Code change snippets
========================================================================
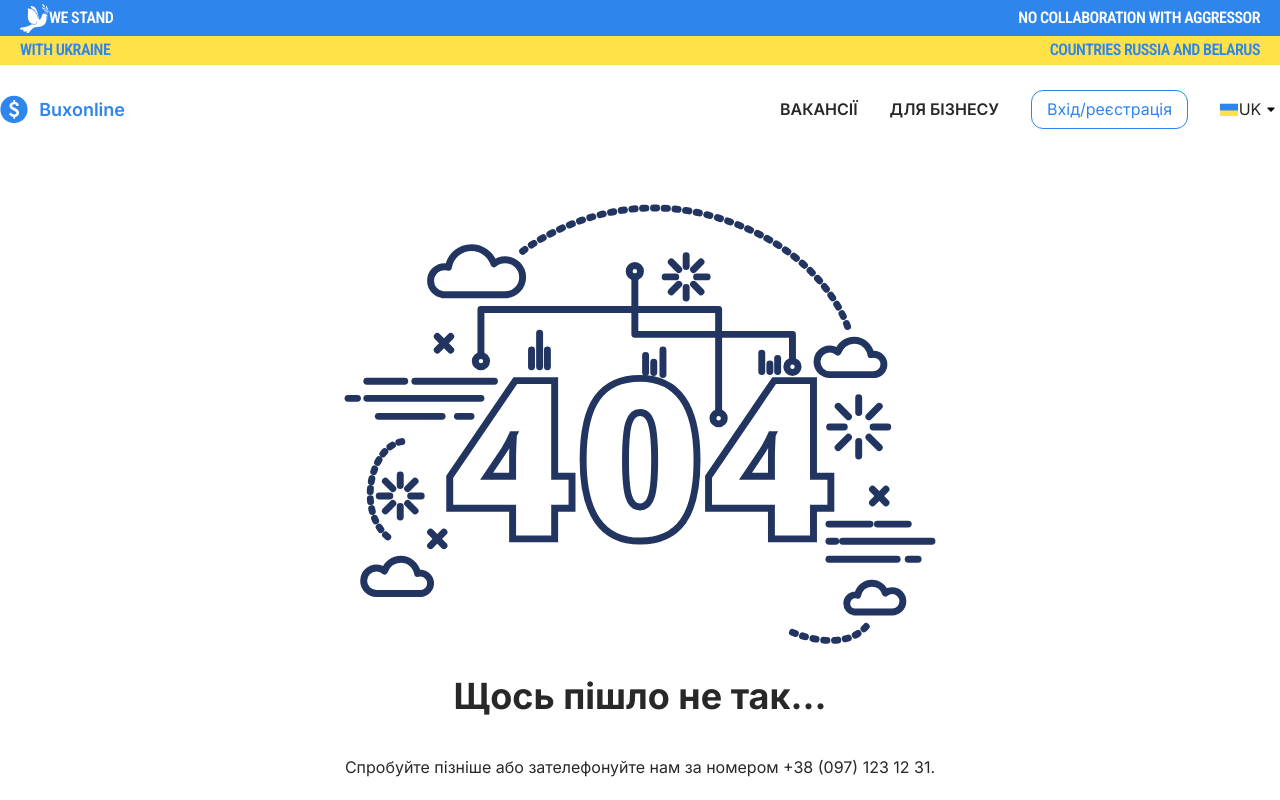
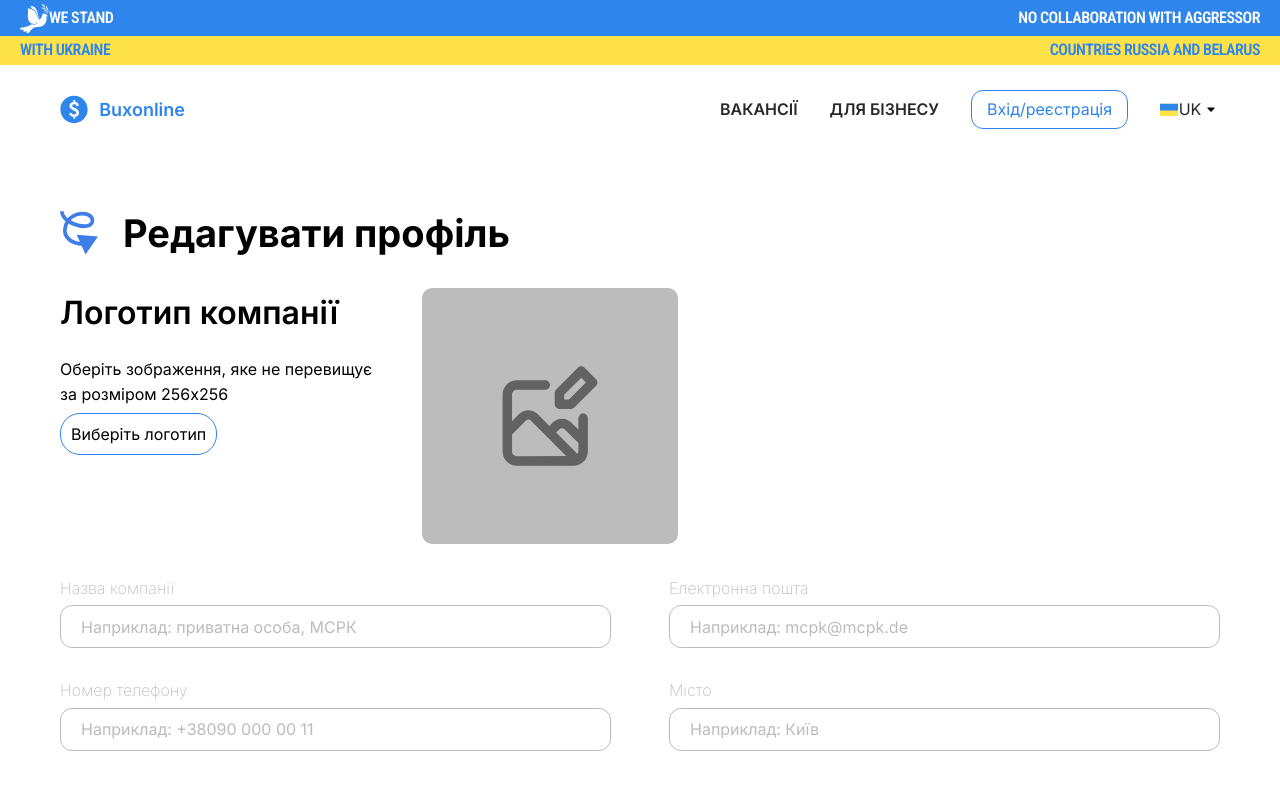
Before and after one commit to SergeyMyronenko/BuxOnline, a React (Vite) app: page /BuxOnline/company/cabinet/1/edit in a window 1280 px wide. Shown: the top 800 px of the page. Built offline with nearby package versions, Linux system fonts and the light colour scheme.

Commit message:
Feat: company edit info page

```diff
--- a/src/App.jsx
+++ b/src/App.jsx
@@ -14,6 +14,8 @@ import SeekerResumePage from "./Pages/SeekerPage/MessagesAndEvents/SeekerResumeP
 import SeekerOffersPage from "./Pages/SeekerPage/MessagesAndEvents/SeekerOffersPage.tsx";
 import EmptyOutlet from "./Pages/EmptyOutlet/EmptyOutlet.jsx";
 import EmptyOutletNoFooter from "./Pages/EmptyOutlet/EmptyOutletNoFooter.jsx";
+import CompanyEditInfo from "./Pages/EmployerPage/CompanyEditInfo/CompanyEditInfo.tsx";
+
 import "@mantine/core/styles.css";
 import "./App.scss";
 import AdminPage from "./Pages/AdminPage/AdminPage.jsx";
@@ -64,13 +66,14 @@ function App() {
           <Route path="messages" element={<CompanyMessage />} />
           <Route path="candidates" element={<h1>Company Candidates</h1>} />
           <Route path="favorites" element={<h1>Company Favorites</h1>} />
+          <Route path="edit" element={<CompanyEditInfo/>} />
+
         </Route>
 
         {/* These are all the routes and pages related to seeker cabinet */}
         <Route path="/BuxOnline/seeker/cabinet/:id" element={<EmptyOutlet />}>
           {/* the line below is responsible for the main page */}
           <Route index element={<h1>Seeker cabinet</h1>} />
-
           {/* all the other lines below are different paths and pages inside the cabinet */}
           <Route path="resumes" element={<SeekerResumePage />} />
           <Route path="offers" element={<SeekerOffersPage />} />
--- /dev/null
+++ b/src/Pages/EmployerPage/CompanyEditInfo/CompanyEditInfo.scss
@@ -0,0 +1,70 @@
+@use '../../../App.scss' as styles;
+.edit-inner-wrapper{
+    // background-color: red;
+    width: 100%;
+   padding: 50px 0px 100px;
+    .title{
+        display: flex;
+        align-items: center;
+        gap: 25px;
+    }
+    form{
+        .input-company-logo{
+            padding: 25px 0px;
+            width: max-content;
+            height: max-content;
+            display: flex;
+            gap: 50px;
+            .label-wrapper{
+                h2{
+                    padding-bottom: 20px;
+                }
+                p{
+                    padding-bottom: 15px;
+                }
+            }
+            .company-logo{
+                height: 256px;
+                width: 256px;
+                object-fit: cover;
+                border-radius: 10px;
+            }
+            input[type="file"]{
+                display: none;
+            }
+            label {
+                background-color: styles.$white;
+                border: 1px solid styles.$lightBlue;
+                border-radius: 20px;
+                padding: 10px;
+                width: 100%;
+                cursor: pointer;
+                text-align: center;
+                transition: 0.3s ease-in-out;
+
+                &:hover {
+                    background-color: styles.$lightBlue;
+                    color: styles.$white;
+                    scale: 1.05;
+                }
+
+                &:active {
+                    scale: 1;
+
+                }
+
+
+            }
+        }
+        .input-misc{
+            display: grid;
+            grid-template-columns: 47.5% 47.5%;
+            gap: 5%;
+            padding-bottom: 50px;
+        }
+        .input-rich{
+
+        }
+    }
+
+}
--- /dev/null
+++ b/src/Pages/EmployerPage/CompanyEditInfo/CompanyEditInfo.tsx
@@ -0,0 +1,76 @@
+import React from 'react';
+import './CompanyEditInfo.scss';
+import InputField from '../../../Components/Input/InputField/InputField';
+import InputArea from '../../../Components/Input/InputArea/InputArea';
+import useFormState  from '../../../Hooks/useFormState';
+
+import companyLogo from '../../.././assets/CompanyEditInfo.svg'
+const CompanyEditInfo = () => {
+    const [userInfo, handleChange] = useFormState({
+        company_name: '',
+        email: '',
+        phone: '',
+        city: '',
+        description: '<p>Опишіть компанію</p>'
+    });
+    const handleArea = (value, id) => {
+        handleChange({ target: { value, id } });
+    }
+    return (
+        <div className='edit-inner-wrapper'>
+            <div className='title'>
+                <svg width="38" height="44" viewBox="0 0 38 44" fill="none" xmlns="http://www.w3.org/2000/svg">
+                    <path fillRule="evenodd" clipRule="evenodd" d="M25.5518 43.5026L37.965 25.5359L16.6803 23.6515L19.8692 30.7872C16.8089 30.4764 13.9588 29.4921 11.6981 28.0233C8.76451 26.1171 6.96241 23.5047 6.70179 20.5899C6.71304 17.3186 7.40806 14.64 8.52729 12.4743C11.3232 14.1802 14.5193 15.4731 17.6414 16.2561C21.7655 17.2905 26.0653 17.51 29.2729 16.3239C30.9129 15.7176 32.3881 14.6951 33.304 13.1027C34.2279 11.4963 34.4342 9.56833 34.0085 7.45363L33.9899 7.3613L33.9624 7.27145C33.0194 4.18393 30.3132 2.25814 27.295 1.34259C24.2419 0.416443 20.56 0.405186 17.0187 1.38177C13.6101 2.32177 10.2386 4.20346 7.64604 7.19443C5.09911 5.01522 3.71139 2.61677 3.71139 0.251953L0.0078125 0.288726C0.0078125 4.32052 2.3914 7.73128 5.47989 10.3066C3.91981 13.1441 2.99807 16.6071 2.99807 20.707V20.7849L3.00429 20.8623C3.36008 25.2985 6.05926 28.8734 9.69346 31.2348C13.0159 33.3936 17.2382 34.6316 21.6118 34.6864L25.5518 43.5026ZM10.7049 9.3644C12.7006 7.2065 15.2693 5.78548 17.9486 5.04658C20.8974 4.23341 23.8786 4.27528 26.2123 4.9832C28.5347 5.68768 29.93 6.94078 30.4 8.35273C30.6596 9.7277 30.4549 10.6132 30.1181 11.1987C29.7655 11.8119 29.1161 12.3591 28.046 12.7548C25.8335 13.5729 22.3711 13.5258 18.5545 12.5686C15.8324 11.8859 13.0862 10.7784 10.7049 9.3644Z" fill="#3F7EE8" />
+                </svg>
+                <h1>Редагувати профіль</h1>
+            </div>
+            <form action="">
+                <div className="input-company-logo">
+                    <div className="label-wrapper">
+                        <h2>Логотип компанії</h2>
+                        <p>Оберіть зображення, яке не перевищує <br />за розміром 256х256</p>
+                        <input
+                        id='input-logo'
+                            type="file"
+                            accept="image/*"
+                            onChange={(e) => {
+                                const file = e.target.files?.[0];
+                                if (file) {
+                                    const reader = new FileReader();
+                                    reader.onload = (event) => {
+                                        const imgElement = document.querySelector(".company-logo") as HTMLImageElement;
+                                        imgElement.src = event.target?.result as string;
+                                    };
+                                    reader.readAsDataURL(file);
+                                }
+                            }}
+                        />
+                    <label htmlFor="input-logo">Виберіть логотип</label>
+
+                    </div>
+                    <div className="logo-wrapper">
+                    <img src={companyLogo} alt="your company logo"  className='company-logo' />
+                    </div>
+
+                </div>
+                <div className="input-misc">
+                    <InputField label='Назва компанії' placeholder='Наприклад: приватна особа, МСРК' type='text' id='company_name' initialValue='' onChange={handleChange}></InputField>
+                    <InputField label='Електронна пошта' placeholder='Наприклад: mcpk@mcpk.de ' type='text' id='email' initialValue=''  onChange={handleChange}></InputField>
+                    <InputField label='Номер телефону' placeholder='Наприклад: +38090 000 00 11' type='text' id='phone' initialValue=''  onChange={handleChange}></InputField>
+                    <InputField label='Місто' placeholder='Наприклад: Київ' type='text' id='city' initialValue=''  onChange={handleChange}></InputField>
+                </div>
+                <div className="input-rich">
+                    <InputArea initialValue={userInfo.description} setValue={handleArea} id='description'></InputArea>
+                </div>
+
+
+
+            </form>
+
+
+
+        </div>
+    );
+};
+
+export default CompanyEditInfo;
--- a/src/Pages/EmployerPage/CompanyVacancies/CompanyVacancies.tsx
+++ b/src/Pages/EmployerPage/CompanyVacancies/CompanyVacancies.tsx
@@ -283,8 +283,8 @@ const Multiform = () => {
         }, [])
 
 
-        const AreaInputChange = (event,id) => {
-            handleVacancyDataChange({ target: { value: event, id: {id} } })
+        const AreaInputChange = (value, id) => {
+            handleVacancyDataChange({ target: { value, id } });
         }
         const SkillsChange = (event) => {
             handleVacancyDataChange({ target: { value: event, id: 'skills' } })
--- a/src/Pages/EmployerPage/EmployerPage.jsx
+++ b/src/Pages/EmployerPage/EmployerPage.jsx
@@ -1,7 +1,5 @@
 import React from 'react';
 import { Outlet, Link, useNavigate } from 'react-router-dom';
-import Header from '../../Components/Header/Header';
-import Nav from '../../Components/Nav/Nav';
 import SolidButton from '../../Components/Buttons/SolidButton/SolidButton';
 import { PiBriefcase } from "react-icons/pi";
 import { IoMailOutline, IoPeopleOutline } from "react-icons/io5";
@@ -56,7 +54,6 @@ function profileData(data) {
 
 const CompanyCabinetBase = () => {
   const navigate = useNavigate();
-
   const dataPlaceholer = {
     imageUrl: "",
     companyName: "WebDevPro",
```
Also changed, not shown: src/Components/Input/InputField/InputField.tsx (+13 -8 lines), src/assets/companyEditInfo.svg (added).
========================================================================
TASK DESCRIPTION
The lines holding the word "icons" are the answer. Find them in the entries and copy them.

SOLUTION
 import { PiBriefcase } from "react-icons/pi";
 import { IoMailOutline, IoPeopleOutline } from "react-icons/io5";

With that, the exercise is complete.